How to Enforce a Tenant Relocation Remedy in Washington


Posted over 6 years ago. Applies to Washington, 20 helpful votes



Notify Your Landlord in Writing of the Substandard or Dangerous Condition

Even if your landlord has personal knowledge of the problem, write to them at the address where you pay rent and notify them formally that they need to make repairs. Identify the problem specifically, e.g. "The septic system is leaking in the basement" or "we don't have any heat" or "the electricity is not working right". You have to create a paper trail. You have to be able to show the Court that you gave the landlord a chance to fix the problem.


Keep a Copy of the Notification Letter
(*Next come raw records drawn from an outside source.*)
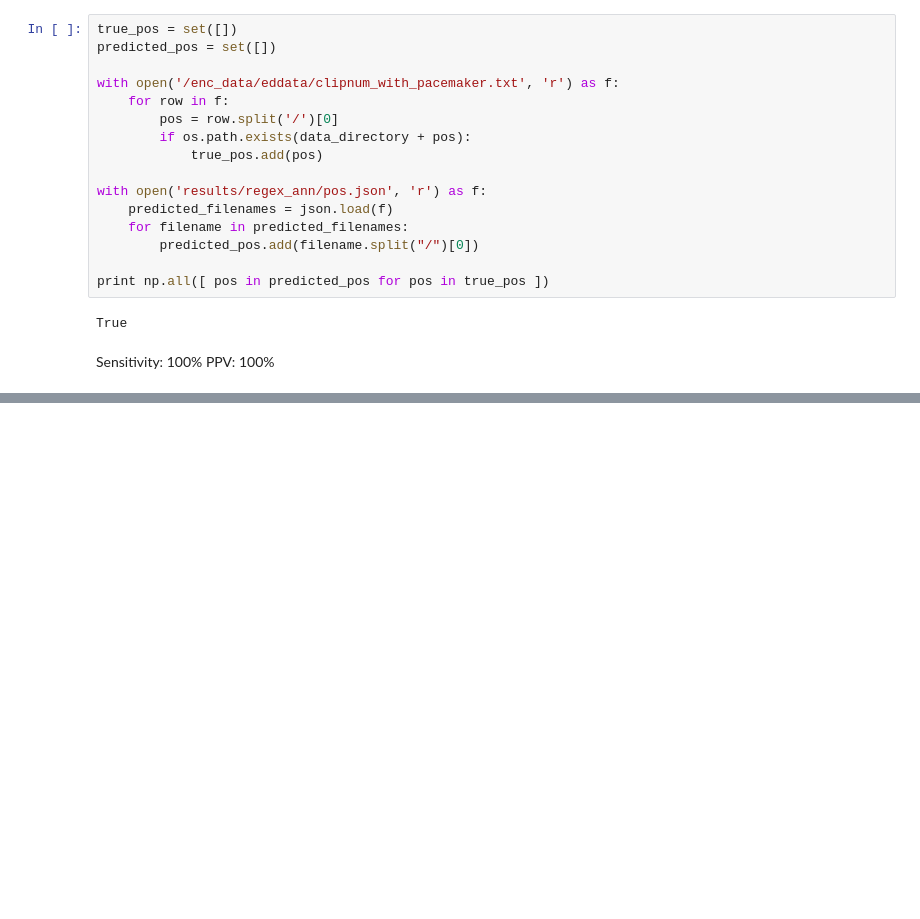
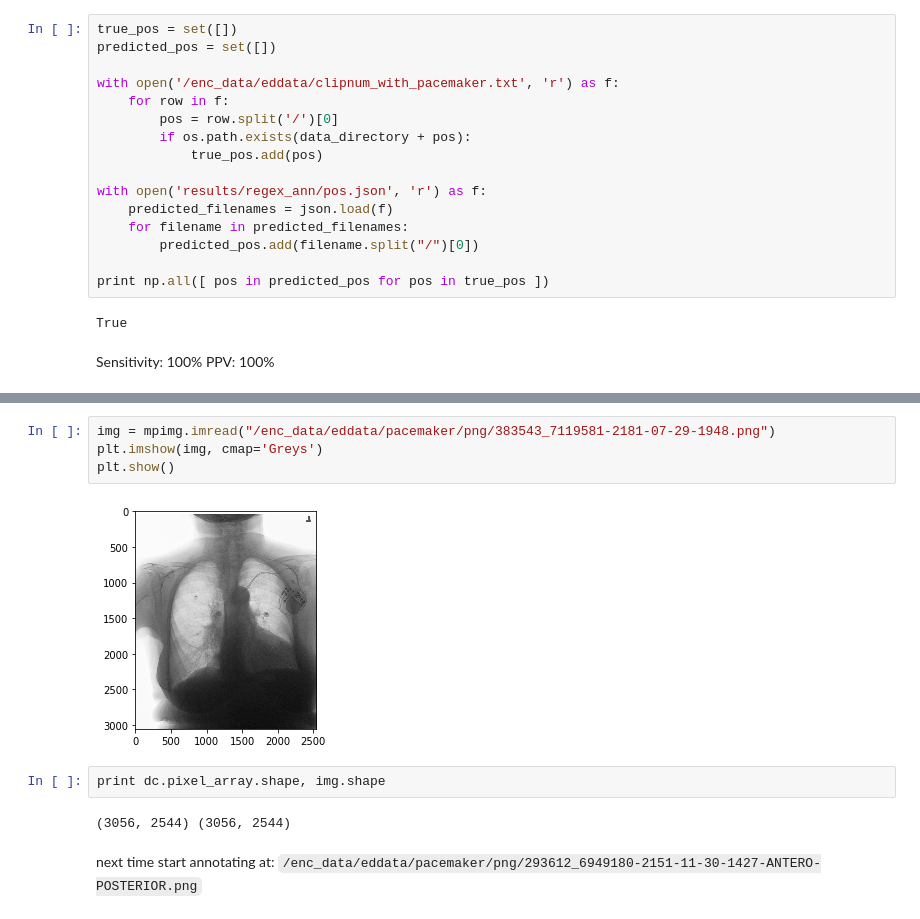
Before and after one commit to liandrea4/pacemaker, a Jupyter notebook: regex_annotate.ipynb, the cells around one changed output, grey strips where cells are left out. Cells and saved outputs as stored; diff of their text form; blank space fills up the shorter version.

```diff
--- a/regex_annotate.ipynb
+++ b/regex_annotate.ipynb
@@ -67,0 +95,12 @@ PPV: 100%
+# %%
+img = mpimg.imread("/enc_data/eddata/pacemaker/png/383543_7119581-2181-07-29-1948.png")
+plt.imshow(img, cmap='Greys')
+plt.show()
+# %% [output]
+[figure, added]
+# %%
+print dc.pixel_array.shape, img.shape
+# %% [output]
+(3056, 2544) (3056, 2544)
+# %% [markdown]
+next time start annotating at: `/enc_data/eddata/pacemaker/png/293612_6949180-2151-11-30-1427-ANTERO-POSTERIOR.png`
```
Also changed, not shown: parts of 3 cells of this notebook, 1 other file.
Wait for the landlord to respond - or not. Your landlord has 24 hours to start fixing immanently hazardous problems.


Take a Copy to Your Local Government, and Demand They Inspect the Premises

You have to know whether you live in the City or the County. This is not always obvious. If you go to the wrong municipality your response will be delayed. You have the right to demand they provide an inspection. Your authority is RCW 59 18 115 and RCW 59 18 085. Some places are going to look at you blankly and tell you to your face, "Oh, we don't do that." YES, they do. The trick is to get to the right person. You want a Building Official. If you cannot determine who to ask for help, you may want to contact an attorney to help you.


Be Available for the Inspection

Once you have asked for help, you have to be available so they official can get into your unit. This is just so the official can certify if the condition you are complaining about exists, or not. This is not how you get your landlord to replace your carpets, this is what you do when you don't have a functioning sewer or safe electricity.


Wait for the Inspection Report

Once you receive it, you can determine whether you have standing to ask for a relocation remedy. This is $2,000 or three month's rent, and all your costs and reasonable attorney fees(!) If you are entitled to it, you are entitled to receive it within seven days. Your landlord is supposed to pay it, but if that doesn't happen, you can request that the city or county pay you instead.

Additional Resources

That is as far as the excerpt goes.